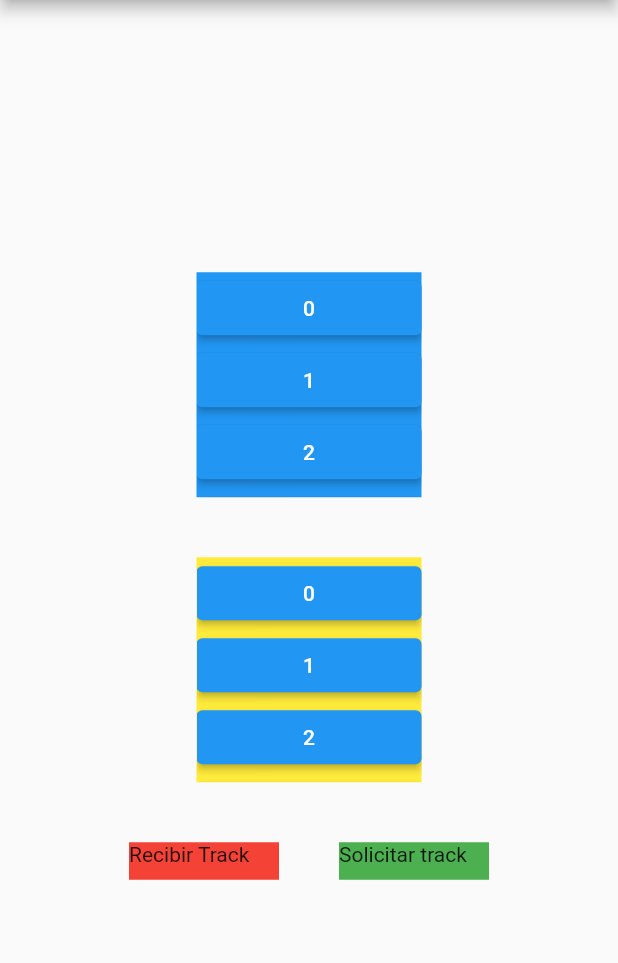
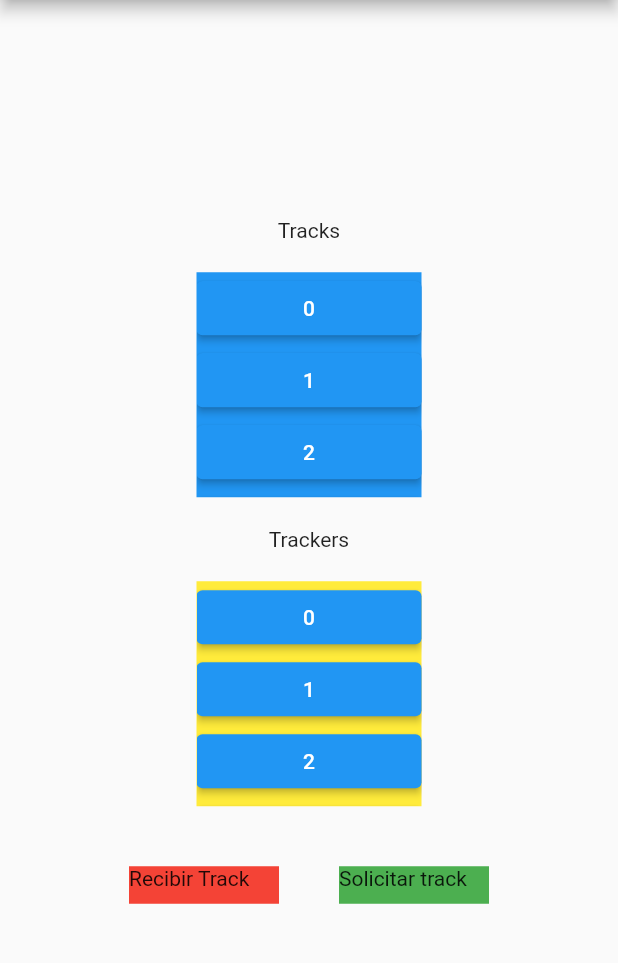
Before and after one commit to jhaos/EyeMe, a Flutter app: the screen it shows after launch, on a phone screen of 412 x 824 dp, the part 84-1047 px from its top. Run offline on Flutter 3.47's test engine with Material 2 defaults, Android fonts, the phone set to English and light mode, and no system bars.

Commit message:
Added columns and names to the list view

```diff
--- a/lib/homepage.dart
+++ b/lib/homepage.dart
@@ -56,8 +56,11 @@ class _HomePageState extends State<HomePage> {
             children: <Widget> [
               Row(
                 mainAxisAlignment: MainAxisAlignment.center,
-                crossAxisAlignment: CrossAxisAlignment.center,
+                crossAxisAlignment: CrossAxisAlignment.start,
                 children: <Widget> [
+                  Column(
+                    children: [
+                      Text("Tracks"),
                       Padding(
                         padding: const EdgeInsets.all(20.0),
                         child: Container(
@@ -75,10 +78,15 @@ class _HomePageState extends State<HomePage> {
                       ),
                     ],
                   ),
+                ],
+              ),
               Row(
                 mainAxisAlignment: MainAxisAlignment.center,
-                crossAxisAlignment: CrossAxisAlignment.center,
+                crossAxisAlignment: CrossAxisAlignment.start,
                 children: <Widget> [
+                  Column(
+                    children: [
+                      Text("Trackers"),
                       Padding(
                         padding: const EdgeInsets.all(20.0),
                         child: Container(
@@ -93,6 +101,8 @@ class _HomePageState extends State<HomePage> {
                             },
                           ),
                         ),
+                      ),
+                    ],
                   ),
                 ],
               ),
```
Lines whose indentation alone changed are shown as unchanged.
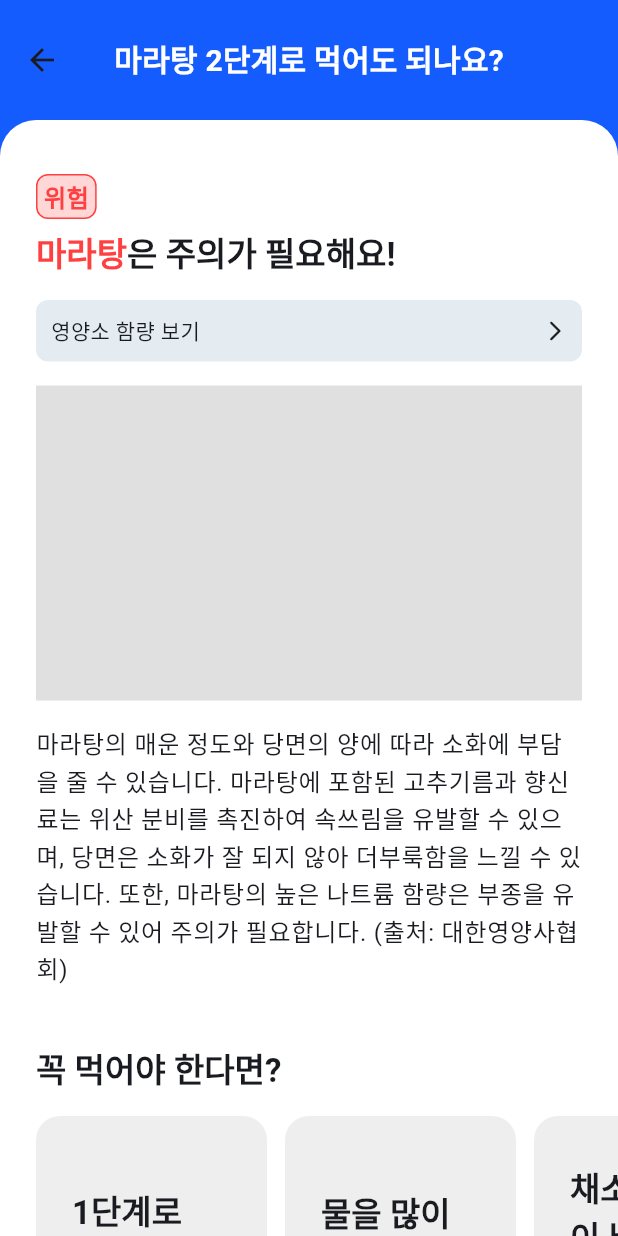
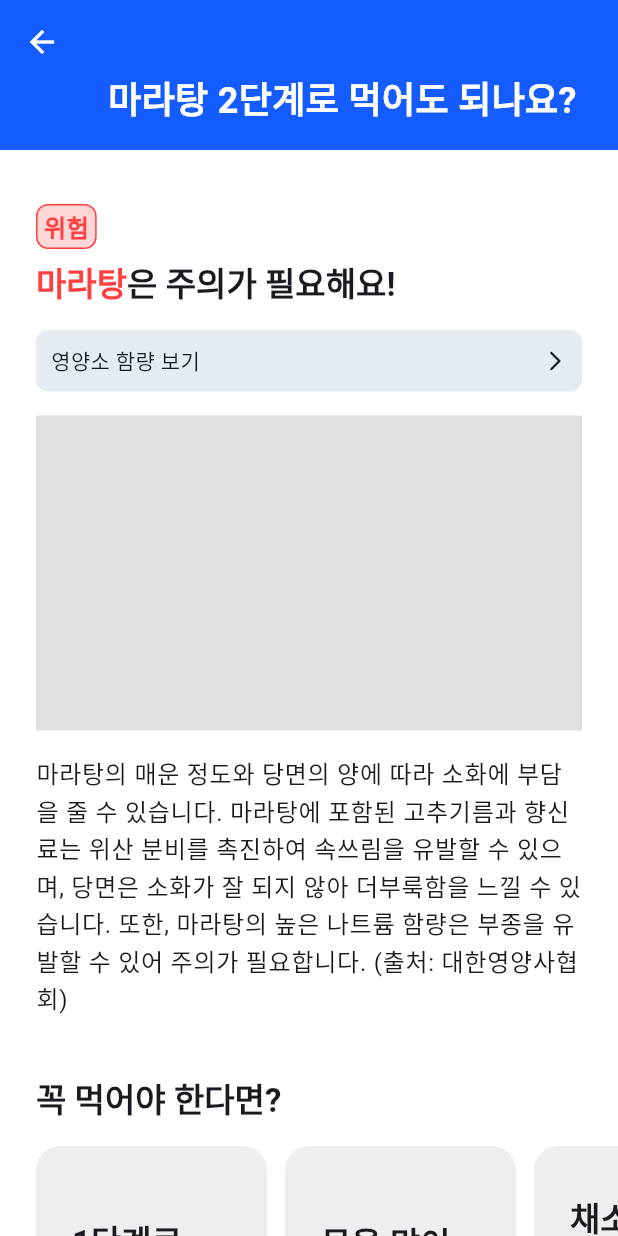
Before and after one commit to omma-watson/omma-watson-flutter, a Flutter app: the AnswerScreen screen opened directly, on a phone screen of 412 x 824 dp. Run offline on Flutter 3.47's test engine with Material 3 defaults, Android fonts, the phone set to English and light mode, and no system bars; our stand-ins replace dio, flutter_riverpod, freezed_annotation, retrofit, styled_text; generated files the repository leaves out were written again; network calls fail; Roboto replaces fonts that are missing (Pretendard); project files that could hold a hidden picture were left out.

Commit message:
Update sliver app bar

```diff
--- a/lib/answer/answer_screen.dart
+++ b/lib/answer/answer_screen.dart
@@ -1,9 +1,7 @@
 import 'package:flutter/material.dart';
 import 'package:omma_watson_flutter/answer/constants/badge_colors.dart';
 import 'package:omma_watson_flutter/answer/models/food/food.dart';
-import 'package:omma_watson_flutter/answer/widgets/foodtags/danger_food_tag.dart';
 import 'package:omma_watson_flutter/answer/widgets/foodtags/food_tags.dart';
-import 'package:omma_watson_flutter/answer/widgets/foodtags/safe_food_tag.dart';
 import 'package:omma_watson_flutter/answer/widgets/ratio_bar.dart';
 import 'package:omma_watson_flutter/answer/widgets/view_nutrition_button.dart';
 
@@ -72,69 +70,35 @@ class AnswerScreen extends StatefulWidget {
 }
 
 class _AnswerScreenState extends State<AnswerScreen> {
-  final ScrollController _scrollController = ScrollController();
-
-  double scrollOffset = 0;
-
-  _scrollListner() {
-    if (_scrollController.offset < 300) {
-      setState(() {
-        scrollOffset = _scrollController.offset;
-      });
-    }
-  }
-
-  @override
-  void initState() {
-    super.initState();
-    _scrollController.addListener(_scrollListner);
-  }
-
-  @override
-  void dispose() {
-    _scrollController.dispose();
-    super.dispose();
-  }
-
   @override
   Widget build(BuildContext context) {
     return Scaffold(
+      backgroundColor: Colors.white,
+      appBar: AppBar(
         backgroundColor: Theme.of(context).colorScheme.primary,
+        toolbarHeight: 0,
+      ),
       body: SafeArea(
         child: CustomScrollView(
-          controller: _scrollController,
           slivers: [
-            SliverSafeArea(
-              sliver: SliverAppBar(
+            SliverAppBar(
               pinned: true,
               floating: true,
-                toolbarHeight:
-                    scrollOffset < 140 ? 80 - ((scrollOffset / 140) * 40) : 40,
-                backgroundColor: scrollOffset < 140
-                    ? Theme.of(context).colorScheme.primary
-                    : Colors.white,
+              foregroundColor: Colors.white,
               surfaceTintColor: Colors.transparent,
+              expandedHeight: 100,
+              backgroundColor: Theme.of(context).colorScheme.primary,
               flexibleSpace: FlexibleSpaceBar(
-                  titlePadding: EdgeInsets.zero,
-                  title: Center(
-                    child: Text(
+                title: Text(
                   '마라탕 2단계로 먹어도 되나요?',
                   style: Theme.of(context).textTheme.titleMedium!.copyWith(
-                          color:
-                              scrollOffset < 140 ? Colors.white : Colors.black,
                         fontWeight: FontWeight.bold,
-                          fontSize: 20 - ((scrollOffset / 140) * 4)),
-                    ),
+                        color: Colors.white,
                       ),
                 ),
               ),
             ),
             SliverToBoxAdapter(
-              child: ClipRRect(
-                borderRadius: const BorderRadius.only(
-                  topLeft: Radius.circular(24),
-                  topRight: Radius.circular(24),
-                ),
               child: Container(
                 color: Colors.white,
                 width: double.infinity,
@@ -170,7 +134,6 @@ class _AnswerScreenState extends State<AnswerScreen> {
                     const SizedBox(height: 40),
                     ...buttonSection(),
                   ],
-                  ),
                 ),
               ),
             ),
```
Lines whose indentation alone changed are shown as unchanged.
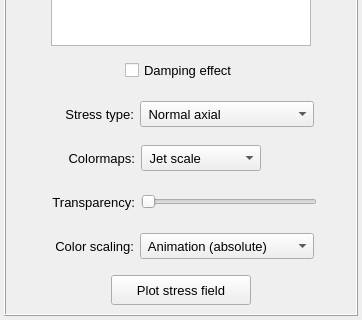
Old version of the form pulse/interface/data/ui_files/plots/results/structural/plot_stresses_field_for_harmonic_analysis.ui in the repository open-pulse/OpenPulse; both pictures show x 0 to 362 and y 179 to 499 of the 362 by 499 pixel window.
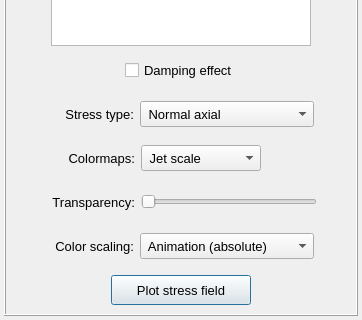
New version of the form.

```diff
--- a/pulse/interface/data/ui_files/plots/results/structural/plot_stresses_field_for_harmonic_analysis.ui
+++ b/pulse/interface/data/ui_files/plots/results/structural/plot_stresses_field_for_harmonic_analysis.ui
@@ -209,6 +209,9 @@
            <property name="text">
             <string>Plot stress field</string>
            </property>
+           <property name="default">
+            <bool>true</bool>
+           </property>
           </widget>
          </item>
         </layout>
```
Left out of the diff: 10 changed lines with no effect on the pictures.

### Exercise objective
Copy all lines from the entries that contain the word "extends".

### Task output
@@ -56,8 +56,11 @@ class _HomePageState extends State<HomePage> {
@@ -75,10 +78,15 @@ class _HomePageState extends State<HomePage> {
@@ -93,6 +101,8 @@ class _HomePageState extends State<HomePage> {
@@ -72,69 +70,35 @@ class AnswerScreen extends StatefulWidget {
 class _AnswerScreenState extends State<AnswerScreen> {
@@ -170,7 +134,6 @@ class _AnswerScreenState extends State<AnswerScreen> {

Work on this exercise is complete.